#### [What is expected]
Where a line of the data holds the word "land", copy that line.

BEGIN Data under study

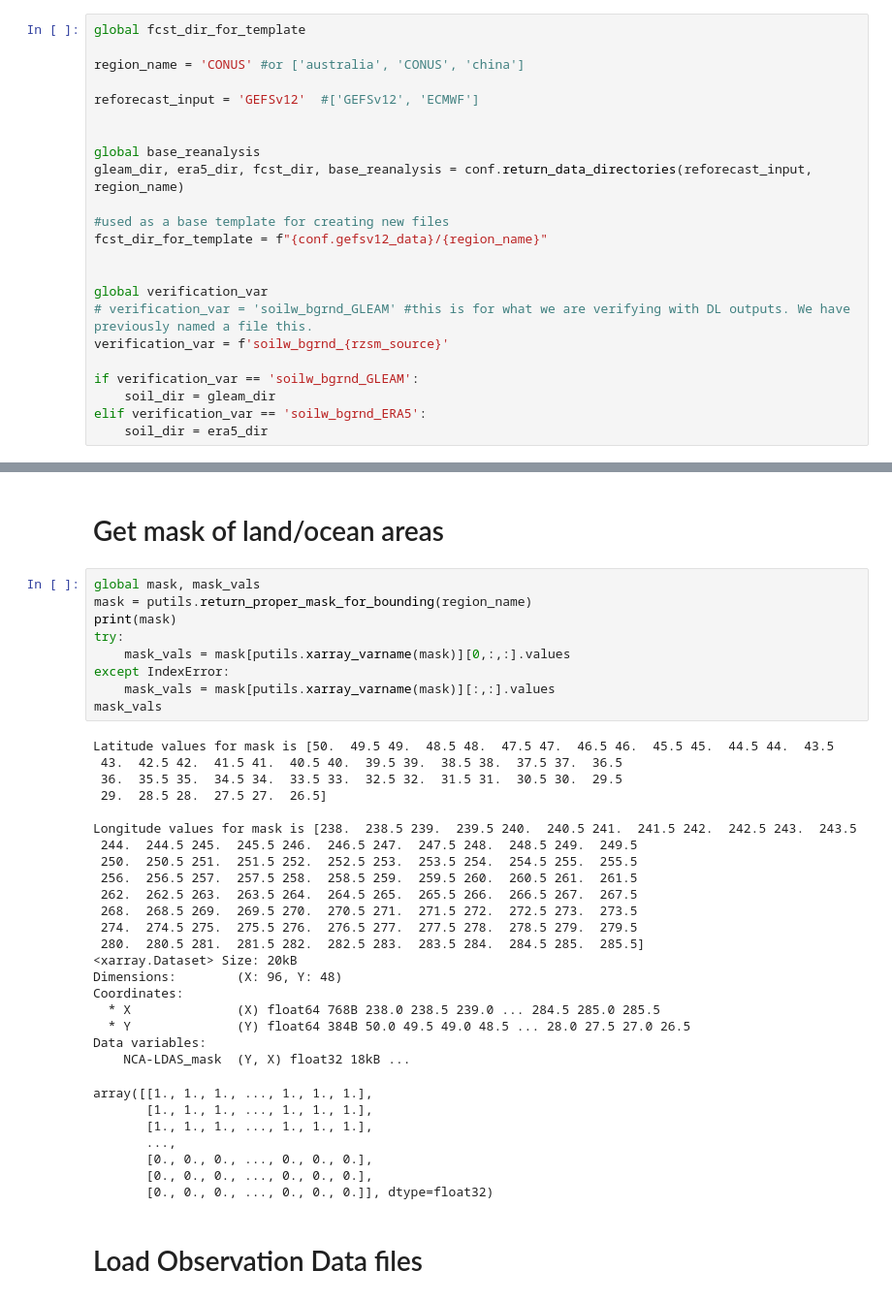
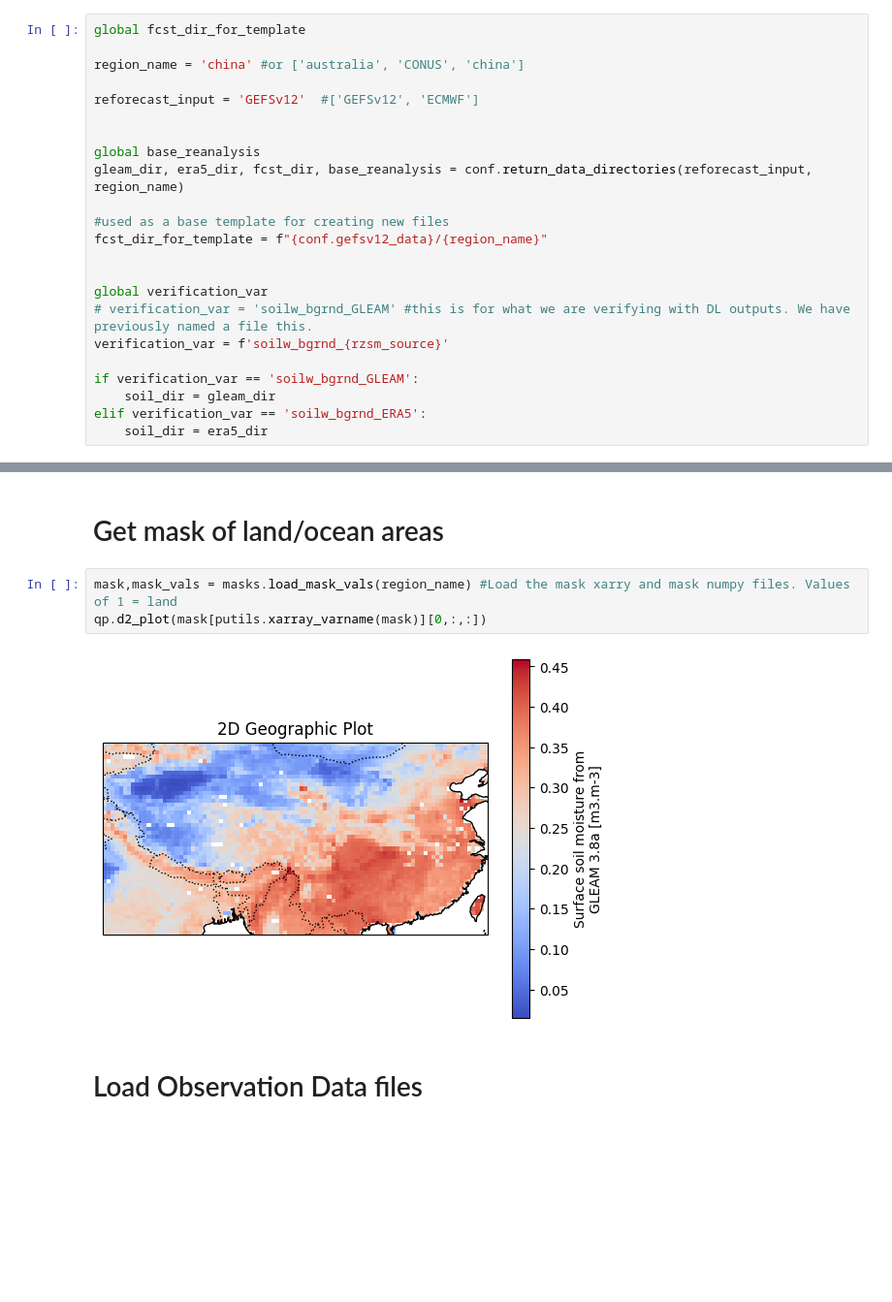
Before and after one commit to kyle-lesinger/dl_dm_rzsm_subseasonal_forecast, a Jupyter notebook: 01A_min_max_each_region&reforecast_v5.ipynb, the cells around one changed output, grey strips where cells are left out. Shown at 97% size. Cells and saved outputs as stored; diff of their text form; blank space fills up the shorter version.

```diff
--- a/01A_min_max_each_region&reforecast_v5.ipynb
+++ b/01A_min_max_each_region&reforecast_v5.ipynb
@@ -58,7 +58,7 @@ rzsm_source = 'GLEAM' #['ERA5','GLEAM']
 # %%
 global fcst_dir_for_template
 
-region_name = 'CONUS' #or ['australia', 'CONUS', 'china']
+region_name = 'china' #or ['australia', 'CONUS', 'china']
 
 reforecast_input = 'GEFSv12'  #['GEFSv12', 'ECMWF']
 
@@ -126,42 +126,10 @@ daily_lags = putils.make_daily_lags()
 # %% [markdown]
 # Get mask of land/ocean areas
 # %%
-global mask, mask_vals
-mask = putils.return_proper_mask_for_bounding(region_name)
-print(mask)
-try:
-    mask_vals = mask[putils.xarray_varname(mask)][0,:,:].values
-except IndexError:
-    mask_vals = mask[putils.xarray_varname(mask)][:,:].values
-mask_vals
+mask,mask_vals = masks.load_mask_vals(region_name) #Load the mask xarry and mask numpy files. Values of 1 = land
+qp.d2_plot(mask[putils.xarray_varname(mask)][0,:,:])
 # %% [output]
-Latitude values for mask is [50.  49.5 49.  48.5 48.  47.5 47.  46.5 46.  45.5 45.  44.5 44.  43.5
- 43.  42.5 42.  41.5 41.  40.5 40.  39.5 39.  38.5 38.  37.5 37.  36.5
- 36.  35.5 35.  34.5 34.  33.5 33.  32.5 32.  31.5 31.  30.5 30.  29.5
- 29.  28.5 28.  27.5 27.  26.5]
-
-Longitude values for mask is [238.  238.5 239.  239.5 240.  240.5 241.  241.5 242.  242.5 243.  243.5
- 244.  244.5 245.  245.5 246.  246.5 247.  247.5 248.  248.5 249.  249.5
- 250.  250.5 251.  251.5 252.  252.5 253.  253.5 254.  254.5 255.  255.5
- 256.  256.5 257.  257.5 258.  258.5 259.  259.5 260.  260.5 261.  261.5
- 262.  262.5 263.  263.5 264.  264.5 265.  265.5 266.  266.5 267.  267.5
- 268.  268.5 269.  269.5 270.  270.5 271.  271.5 272.  272.5 273.  273.5
- 274.  274.5 275.  275.5 276.  276.5 277.  277.5 278.  278.5 279.  279.5
- 280.  280.5 281.  281.5 282.  282.5 283.  283.5 284.  284.5 285.  285.5]
-<xarray.Dataset> Size: 20kB
-Dimensions:        (X: 96, Y: 48)
-Coordinates:
-  * X              (X) float64 768B 238.0 238.5 239.0 ... 284.5 285.0 285.5
-  * Y              (Y) float64 384B 50.0 49.5 49.0 48.5 ... 28.0 27.5 27.0 26.5
-Data variables:
-    NCA-LDAS_mask  (Y, X) float32 18kB ...
-array([[1., 1., 1., ..., 1., 1., 1.],
-       [1., 1., 1., ..., 1., 1., 1.],
-       [1., 1., 1., ..., 1., 1., 1.],
-       ...,
-       [0., 0., 0., ..., 0., 0., 0.],
-       [0., 0., 0., ..., 0., 0., 0.],
-       [0., 0., 0., ..., 0., 0., 0.]], dtype=float32)
+[figure, added]
 # %% [markdown]
 # Load Observation Data files
 # %%
```
Also changed, not shown: parts of 5 cells of this notebook, 14 other files.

END Data under study

#### [Result for this exercise]
 # Get mask of land/ocean areas
+mask,mask_vals = masks.load_mask_vals(region_name) #Load the mask xarry and mask numpy files. Values of 1 = land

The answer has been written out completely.